|Situation||Release rate (per release)||No. of releases||Interval between releases|
|Preventative||10-25 mites/m2||3||2 weeks|
|Curative||50-100 mites/m2||as required||1-2 weeks|
|Hotspot treatment||100-200 mites/m2||as required||1-2 weeks|
When to release
Montdorensis are best used early in crop/pest cycle to prevent whitefly and thrips buildup. Use sticky traps to detect adult thrips and whitefly and begin Montdorensis releases at the first sign of these pests. In crops where pollen is abundant, best results are achieved when Montdorensis are released preventatively from the onset of flowering.
Complementary thrips biocontrol agents include orius predatory bugs (which feed on all stages of thrips) and hypoaspis soil-dwelling predatory mites (which kill thrips pupae at ground level). Complementary whitefly biocontrol agents include the parasitoid wasps Eretmocerus hayati (for silverleaf whitefly) and Encarsia formosa (for greenhouse whitefly).
How to release
Before release, check prior history of chemical applications to ensure toxic residues are no longer present. See notes on chemical use below.
Montdorensis are mixed with vermiculite and packed in cardboard tubes. They should be released as soon as possible after delivery. If necessary, tubes can be stored (on their side) for up to 3 days at 10-18°C. After cool storage mites will initially be slow moving and hard to detect.
Roll the tubes gently before release to distribute mites evenly. Remove the end cap, take away the breathable cloth and replace the cap to use as a shaker. Distribute the contents of each tube over foliage (ideally near flowers). During release keep an eye out for pest hotspots and be prepared to place additional mites in these areas.
Montdorensis will be difficult to find for a week or so after introduction. They disperse quickly in search of food. Mark a few places where Montdorensis were released, especially those with good numbers of pests. These sites can be checked regularly to assess pest numbers and establishment of predatory mites. Look for Montdorensis eggs, as this is a good early sign of predator establishment. Initially pest numbers may continue to increase, while Montdorensis establishes.
Cultural practices to aid establishment
- Minimise dust and ensure plants are well watered and in good health to provide optimal conditions at the plant surface where the mites are active
- Relative humidity of 70% or more is needed for a high egg hatch rate – in crops with a full canopy this is not a problem, but if plants are small or conditions are exceptionally dry, misting or watering down paths and under benches will improve establishment
- Use companion plants that increase availability of pollen to improve establishment and sustain populations of Montdorensis
- Use flowering trap crops (e.g. alyssum) to attract thrips and support Montdorensis
- Avoid application of pesticides for at least three days after release if possible
- Weed management and screening (in protected crops) should be used to reduce the number of adult thrips and whitefly entering the crop
While some pesticides are not harmful to predatory mites, many are directly toxic or have sublethal effects.
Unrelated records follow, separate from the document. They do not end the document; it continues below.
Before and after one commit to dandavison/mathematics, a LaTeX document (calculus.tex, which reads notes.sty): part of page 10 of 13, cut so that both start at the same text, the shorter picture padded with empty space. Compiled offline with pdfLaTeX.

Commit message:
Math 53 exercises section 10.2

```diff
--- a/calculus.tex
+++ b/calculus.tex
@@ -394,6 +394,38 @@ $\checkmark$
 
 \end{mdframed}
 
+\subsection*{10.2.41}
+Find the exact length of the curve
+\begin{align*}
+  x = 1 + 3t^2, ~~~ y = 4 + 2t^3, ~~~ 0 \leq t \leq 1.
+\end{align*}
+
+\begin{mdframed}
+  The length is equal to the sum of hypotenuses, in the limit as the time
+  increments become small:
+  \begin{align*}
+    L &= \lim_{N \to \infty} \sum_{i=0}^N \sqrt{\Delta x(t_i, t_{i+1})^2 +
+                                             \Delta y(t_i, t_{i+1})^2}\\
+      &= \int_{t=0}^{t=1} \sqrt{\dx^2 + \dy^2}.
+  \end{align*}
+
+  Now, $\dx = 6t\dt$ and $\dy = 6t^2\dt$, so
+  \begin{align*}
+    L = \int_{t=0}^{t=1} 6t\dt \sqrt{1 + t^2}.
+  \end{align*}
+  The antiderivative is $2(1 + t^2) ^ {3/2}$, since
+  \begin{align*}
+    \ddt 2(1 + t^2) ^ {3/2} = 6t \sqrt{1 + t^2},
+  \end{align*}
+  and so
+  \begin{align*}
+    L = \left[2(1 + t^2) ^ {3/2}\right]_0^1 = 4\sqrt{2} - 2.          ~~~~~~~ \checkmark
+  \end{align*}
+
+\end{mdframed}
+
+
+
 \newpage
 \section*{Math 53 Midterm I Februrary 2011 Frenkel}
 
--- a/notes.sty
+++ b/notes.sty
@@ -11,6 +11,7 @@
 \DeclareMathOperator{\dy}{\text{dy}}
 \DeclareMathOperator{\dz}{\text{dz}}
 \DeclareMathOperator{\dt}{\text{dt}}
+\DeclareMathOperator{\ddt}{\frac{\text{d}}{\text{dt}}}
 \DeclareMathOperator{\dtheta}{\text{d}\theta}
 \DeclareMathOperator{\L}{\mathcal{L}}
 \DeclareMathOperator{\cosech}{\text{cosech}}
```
These can prevent predators from establishing and/or reduce their efficacy.
If pesticides are required, always check for side-effects and select products that are least harmful to Montdorensis and other key beneficials in your IPM program. Use the Biobest Side Effects app or access the Biobest side-effects manual online.
Some insecticides (e.g. synthetic pyrethroids, organophosphates and neonicotinoids) can have residual toxicity that affects Montdorensis for many weeks. Fungicides generally have low toxicity to predatory mites, however some (e.g. mancozeb and chlorothalonil) are highly disruptive.
Montdorensis in action
Thus video shows an adult Montdorensis predatory mite feeding on immature western flower thrips.
This Syngenta press release shows just how excited they are about the release of monties in Europe.